## [Aim of the task]
Take the entries below and print, exactly, the stretch from the line containing "ndimage.sum(np.ones_like(plab), plab, index=pidx)" through the line containing "diff --git a/README.md b/README.md", both included.

Dataset excerpts:
★ ★ ★ ★ ★

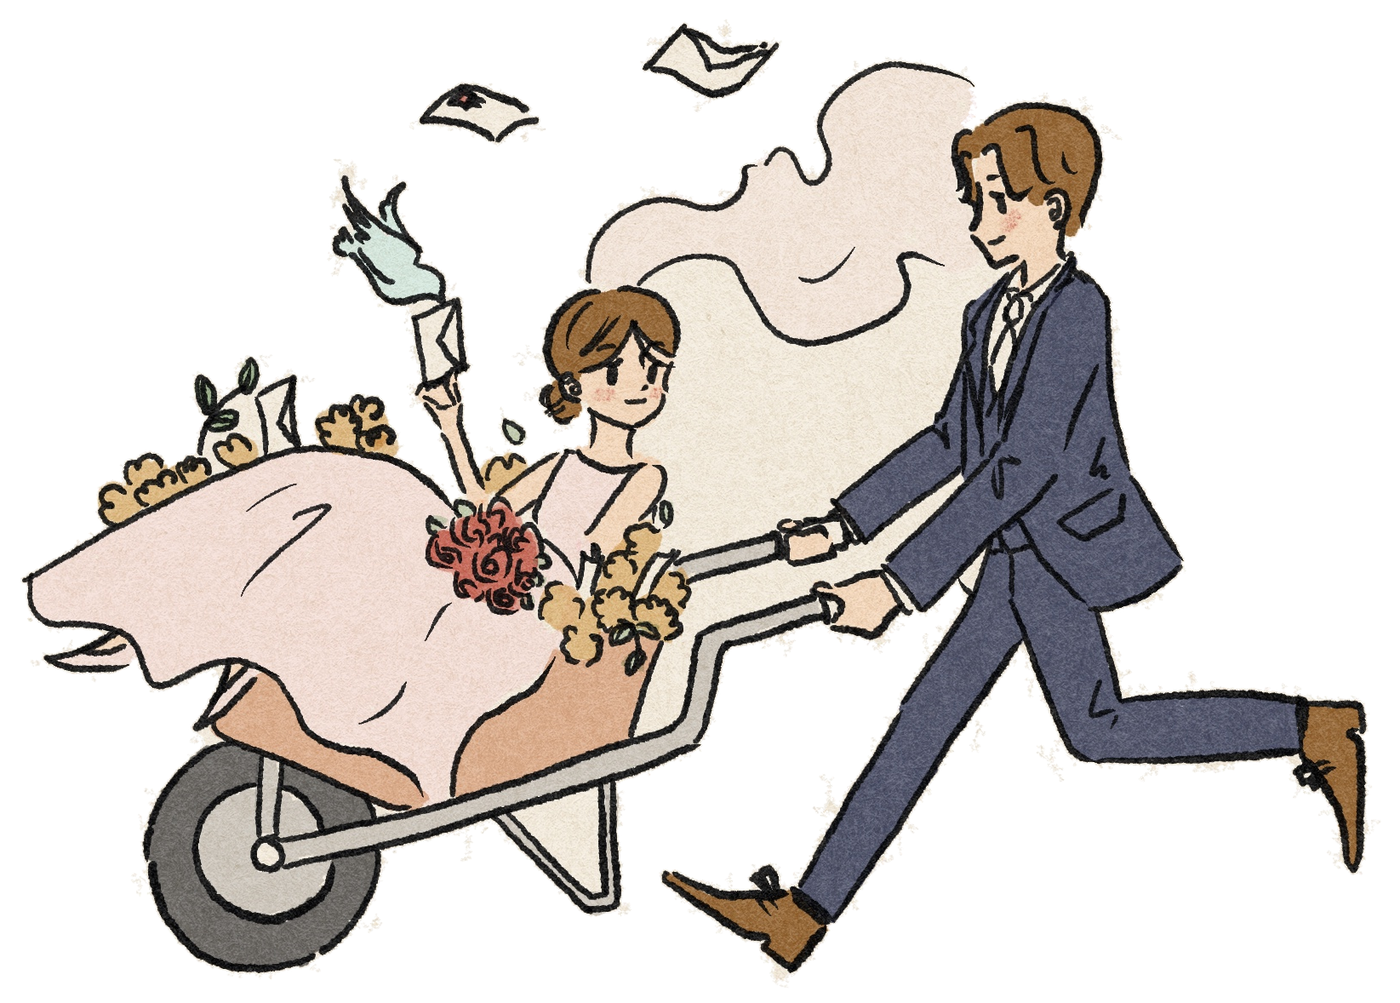
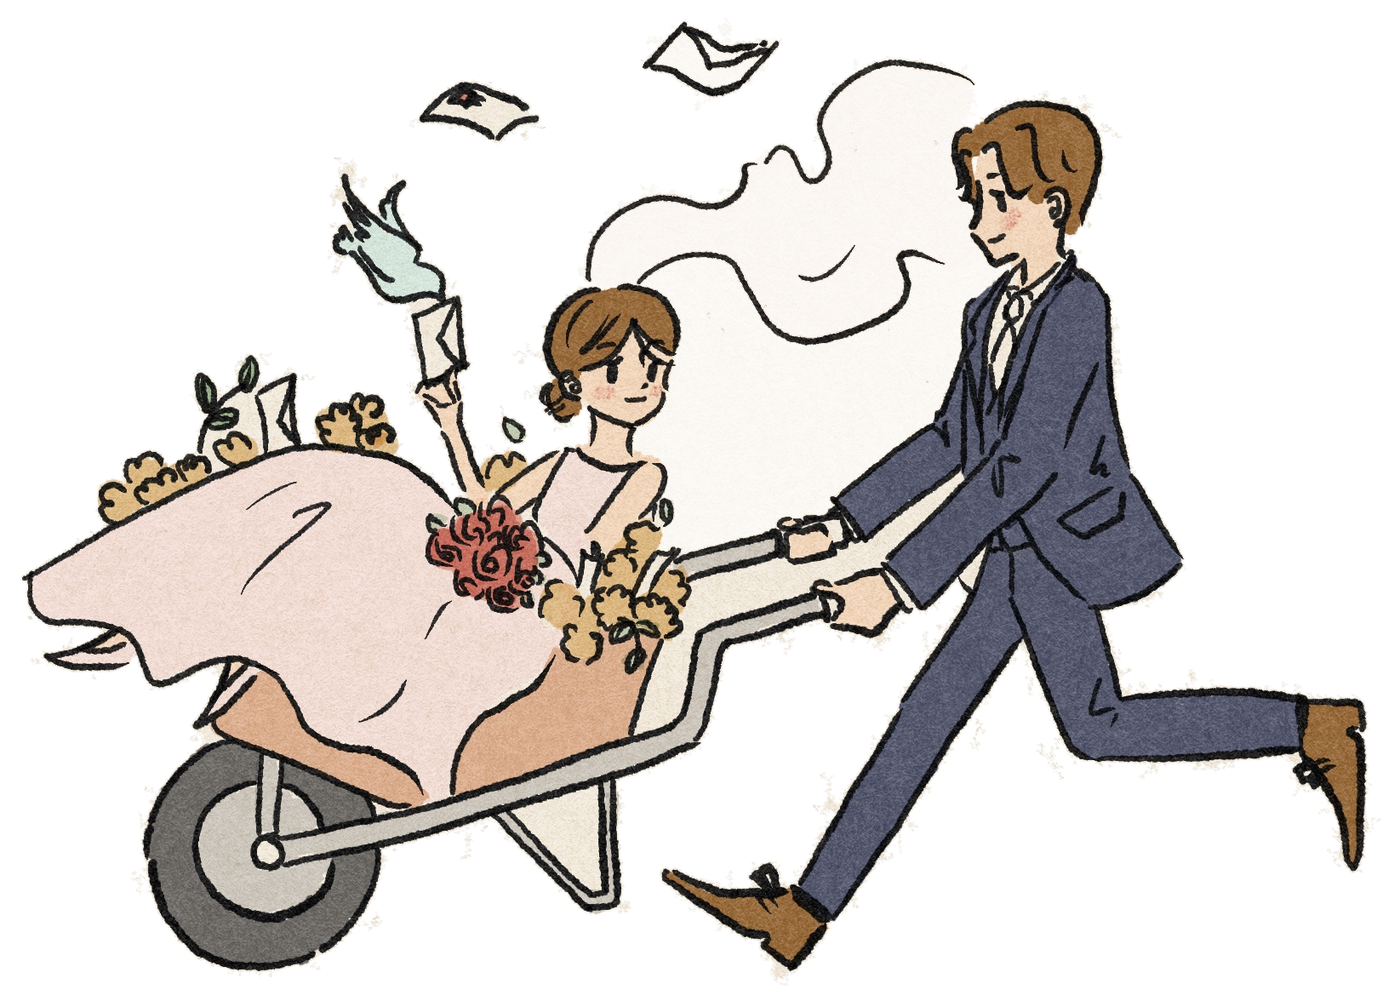
수레 그림 베일 반투명 처리(--sheer), 그림 주소에 캐시 버전 추가
- 히어로가 예전 누끼로 보이던 원인: 그림 파일 주소가 같아 브라우저가 캐시를 씀 → running/wheelbarrow/vine 주소에 ?v= 추가
- 수레 그림의 베일은 원본에서 드레스와 같은 연분홍이라 흰 배경에서 종이 잔여물처럼 보임 → 선으로 둘러싸인 연한 영역 단위로 알파 0.3 처리
- cut-paper.py: --box 의 x 오프셋 누락 수정, --sheer 옵션

diff --git a/index.html b/index.html
@@ -25,7 +25,7 @@
   <link rel="preconnect" href="https://fonts.googleapis.com">
   <link rel="preconnect" href="https://fonts.gstatic.com" crossorigin>
   <link href="https://fonts.googleapis.com/css2?family=Cormorant+Garamond:ital,wght@0,400;1,400&family=Noto+Serif+KR:wght@300;400&family=Caveat:wght@500;600&family=Nanum+Pen+Script&display=swap" rel="stylesheet">
-  <link rel="stylesheet" href="css/style.css?v=20261018e">
+  <link rel="stylesheet" href="css/style.css?v=20261018f">
 </head>
 <body>
 
@@ -52,8 +52,8 @@
     <!-- 실물 청첩장 앞면 그림(흑백 선화+반짝이) — assets/source/실물 앞면_달리는 신랑신부.jpg → tools/cut-paper.py -->
     <figure class="hero__art reveal">
       <picture>
-        <source type="image/webp" srcset="assets/illust/running@800.webp 800w, assets/illust/running.webp 1400w" sizes="(max-width: 520px) 90vw, 420px">
-        <img src="assets/illust/running@800.png" srcset="assets/illust/running@800.png 800w, assets/illust/running.png 1400w" sizes="(max-width: 520px) 90vw, 420px" alt="달려가는 신랑 신부 그림">
+        <source type="image/webp" srcset="assets/illust/running@800.webp?v=20261018f 800w, assets/illust/running.webp?v=20261018f 1400w" sizes="(max-width: 520px) 90vw, 420px">
+        <img src="assets/illust/running@800.png?v=20261018f" srcset="assets/illust/running@800.png?v=20261018f 800w, assets/illust/running.png?v=20261018f 1400w" sizes="(max-width: 520px) 90vw, 420px" alt="달려가는 신랑 신부 그림">
       </picture>
     </figure>
     <h1 class="hero__names reveal">
@@ -71,8 +71,8 @@
   <section class="section greeting" id="greeting">
     <!-- 실물 청첩장 뒷면의 세로 꽃 덩굴 -->
     <picture class="greeting__vine reveal" aria-hidden="true">
-      <source type="image/webp" srcset="assets/illust/vine.webp">
-      <img src="assets/illust/vine.png" alt="">
+      <source type="image/webp" srcset="assets/illust/vine.webp?v=20261018f">
+      <img src="assets/illust/vine.png?v=20261018f" alt="">
     </picture>
     <p class="section__label reveal">Invitation</p>
     <h2 class="section__title reveal" data-bind="greeting.title">소중한 분들을 초대합니다</h2>
@@ -173,8 +173,8 @@
     <h2 class="section__title reveal">사진과 영상을 편지로 보내주세요</h2>
     <figure class="letterbox__art reveal">
       <picture>
-        <source type="image/webp" srcset="assets/illust/wheelbarrow@800.webp 800w, assets/illust/wheelbarrow.webp 1400w" sizes="(max-width: 520px) 80vw, 360px">
-        <img src="assets/illust/wheelbarrow@800.png" srcset="assets/illust/wheelbarrow@800.png 800w, assets/illust/wheelbarrow.png 1400w" sizes="(max-width: 520px) 80vw, 360px" alt="편지가 가득한 수레에 탄 신부를 미는 신랑 그림" loading="lazy">
+        <source type="image/webp" srcset="assets/illust/wheelbarrow@800.webp?v=20261018f 800w, assets/illust/wheelbarrow.webp?v=20261018f 1400w" sizes="(max-width: 520px) 80vw, 360px">
+        <img src="assets/illust/wheelbarrow@800.png?v=20261018f" srcset="assets/illust/wheelbarrow@800.png?v=20261018f 800w, assets/illust/wheelbarrow.png?v=20261018f 1400w" sizes="(max-width: 520px) 80vw, 360px" alt="편지가 가득한 수레에 탄 신부를 미는 신랑 그림" loading="lazy">
       </picture>
     </figure>
     <p class="letterbox__desc reveal">결혼식 날 찍어주신 사진과 영상을 이곳에 담아주시면 저희 두 사람에게 바로 도착합니다.</p>
@@ -228,8 +228,8 @@
 
 <div class="toast" id="toast" role="status" aria-live="polite"></div>
 
-<script src="js/config.js?v=20261018e"></script>
-<script src="js/photos.js?v=20261018e"></script>
-<script src="js/main.js?v=20261018e"></script>
+<script src="js/config.js?v=20261018f"></script>
+<script src="js/photos.js?v=20261018f"></script>
+<script src="js/main.js?v=20261018f"></script>
 </body>
 </html>

diff --git a/tools/cut-paper.py b/tools/cut-paper.py
@@ -11,6 +11,7 @@
   --min-area N         N px 미만 덩어리는 종이 얼룩으로 보고 버림 (기본 400)
   --paper T            "종이색" 판정 거리 (기본 5.5). 연분홍 드레스·피부가 빠지면 낮추고, 종이가 남으면 높인다
   --pad N              여백 px (기본 24, 리사이즈 전 기준)
+  --sheer L,T,R,B[,A]  이 영역(원본 px) 안의 연한 색(종이와 비슷한 베일 등)을 알파 A(기본 0.3)로 반투명하게 — 흰 배경에서 베일이 종이 잔여물처럼 보일 때
 
 방식 (스티커 컷):
   1) 종이 질감 노이즈를 흐려서 없앤 뒤, 가장자리 종이색(중앙값)과의 색 거리가 T 미만인 픽셀을 "종이 후보"로 본다
@@ -41,10 +42,10 @@ full = np.asarray(im).astype(np.float32)
 edge = np.concatenate([full[:60].reshape(-1, 3), full[-60:].reshape(-1, 3), full[:, :60].reshape(-1, 3), full[:, -60:].reshape(-1, 3)])
 bg = np.median(edge, 0)
 
-oy = 0
+ox = oy = 0
 if "box" in opt:
     L, T, R, B = map(int, opt["box"].split(","))
-    im = im.crop((L, T, R, B)); oy = T
+    im = im.crop((L, T, R, B)); ox, oy = L, T
 rgb = np.asarray(im).astype(np.float32)
 h, w = rgb.shape[:2]
 
@@ -90,9 +91,26 @@ alpha = np.where(fg, alpha, 0.0)
 alpha = ndimage.gaussian_filter(alpha, 0.6)
 alpha = np.where(fg, alpha, np.minimum(alpha, 0.5)).astype(np.float32)   # 바깥으로 번진 것은 약하게만
 alpha = np.clip(alpha, 0, 1).astype(np.float32)
+if "sheer" in opt:                                            # 베일 등 연한 영역만 반투명 (선·진한 색은 그대로)
+    v = [float(x) for x in opt["sheer"].split(",")]
+    L2, T2, R2, B2 = [int(x) for x in v[:4]]; A = v[4] if len(v) > 4 else 0.3
+    L2 -= ox; R2 -= ox; T2 -= oy; B2 -= oy
+    print("sheer region (crop px):", L2, T2, R2, B2)
+    region = np.zeros_like(fg); region[max(0, T2):max(0, B2), max(0, L2):max(0, R2)] = True
+    # 연한 색 덩어리(선으로 둘러싸인 영역) 단위로 고른다: 덩어리의 60% 이상이 상자 안에 있으면 통째로 반투명 → 상자 경계가 보이지 않음
+    plab, pn = ndimage.label(fg & (d_fine < 30))
+    pidx = np.arange(pn + 1)
+    inside = ndimage.sum(region, plab, index=pidx); total = ndimage.sum(np.ones_like(plab), plab, index=pidx)
+    pick = (inside >= 0.6 * np.maximum(total, 1)) & (total >= 50); pick[0] = False
+    pale = pick[plab]
+    print("sheer: pale regions picked", int(pick.sum()), "px", int(pale.sum()))
+    alpha = np.where(pale, np.minimum(alpha, A), alpha).astype(np.float32)
+else:
+    pale = np.zeros_like(fg)
 a3 = np.clip(alpha, 0.15, 1)[..., None]
 ink = (rgb - (1 - a3) * bg) / a3                              # orig = a*ink + (1-a)*bg
 ink = np.where(alpha[..., None] > 0, ink, rgb)
+ink = np.where(pale[..., None], rgb, ink)                     # 반투명 처리한 베일은 원래 색 그대로 (되돌리면 다시 진해짐)
 out = Image.fromarray(np.dstack([np.clip(ink, 0, 255), alpha * 255]).astype(np.uint8), "RGBA")
 
 pad = int(opt.get("pad", 24))

diff --git a/README.md b/README.md
@@ -55,12 +55,13 @@ python -m http.server 8000
 ```
 python tools/cut-paper.py "assets/source/실물 앞면_달리는 신랑신부(컬러).jpg" running     1400 --box 500,800,3000,2150 --min-area 250
 python tools/cut-paper.py "assets/source/실물 앞면_달리는 신랑신부(컬러).jpg" running@800  800 --box 500,800,3000,2150 --min-area 250
-python tools/cut-paper.py "assets/source/수레 신랑신부(컬러).jpg"             wheelbarrow 1400 --box 700,800,2600,2150 --min-area 250
-python tools/cut-paper.py "assets/source/수레 신랑신부(컬러).jpg"             wheelbarrow@800 800 --box 700,800,2600,2150 --min-area 250
+python tools/cut-paper.py "assets/source/수레 신랑신부(컬러).jpg"             wheelbarrow 1400 --box 700,800,2600,2150 --min-area 250 --sheer 1480,860,2010,1310
+python tools/cut-paper.py "assets/source/수레 신랑신부(컬러).jpg"             wheelbarrow@800 800 --box 700,800,2600,2150 --min-area 250 --sheer 1480,860,2010,1310
 python tools/cut-paper.py "assets/source/실물 뒷면_꽃덩굴.jpg"                vine        1200 --box 1560,0,1980,2480 --min-area 250 --pad 12
 python tools/cut-paper.py "assets/source/실물 앞면_달리는 신랑신부.jpg"       names       2000 --box 900,200,2800,1030 --drop-below 840 --min-area 250
 ```
-`--drop-above / --drop-below` 는 손글씨와 그림을 분리하는 옵션. 종이색과 비슷한 연분홍 드레스·피부·베일이 빠지면 `--paper` 값을 낮춘다(기본 5.5). OG 는 `names` + `running` 을 1200×630 흰 바탕에 올린 것.
+`--drop-above / --drop-below` 는 손글씨와 그림을 분리하는 옵션. 종이색과 비슷한 연분홍 드레스·피부·베일이 빠지면 `--paper` 값을 낮춘다(기본 5.5). `--sheer` 는 수레 그림의 베일(원본에서 드레스와 같은 연분홍)을 흰 배경에서 베일로 읽히게 반투명 처리하는 영역.
+그림 파일 주소에는 `?v=` 가 붙어 있다 — 그림을 바꾸면 `index.html` 에서 이 값도 올려야 브라우저 캐시가 갱신된다. OG 는 `names` + `running` 을 1200×630 흰 바탕에 올린 것.
 OG 를 바꾸면 developers.kakao.com/tool/clear/og 에서 캐시 삭제.
 
 ### 3) 실물에서 가져온 문구·폰트 (이미 반영됨)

★ ★ ★ ★ ★

## [Answer area]
+    inside = ndimage.sum(region, plab, index=pidx); total = ndimage.sum(np.ones_like(plab), plab, index=pidx)
+    pick = (inside >= 0.6 * np.maximum(total, 1)) & (total >= 50); pick[0] = False
+    pale = pick[plab]
+    print("sheer: pale regions picked", int(pick.sum()), "px", int(pale.sum()))
+    alpha = np.where(pale, np.minimum(alpha, A), alpha).astype(np.float32)
+else:
+    pale = np.zeros_like(fg)
 a3 = np.clip(alpha, 0.15, 1)[..., None]
 ink = (rgb - (1 - a3) * bg) / a3                              # orig = a*ink + (1-a)*bg
 ink = np.where(alpha[..., None] > 0, ink, rgb)
+ink = np.where(pale[..., None], rgb, ink)                     # 반투명 처리한 베일은 원래 색 그대로 (되돌리면 다시 진해짐)
 out = Image.fromarray(np.dstack([np.clip(ink, 0, 255), alpha * 255]).astype(np.uint8), "RGBA")
 
 pad = int(opt.get("pad", 24))

diff --git a/README.md b/README.md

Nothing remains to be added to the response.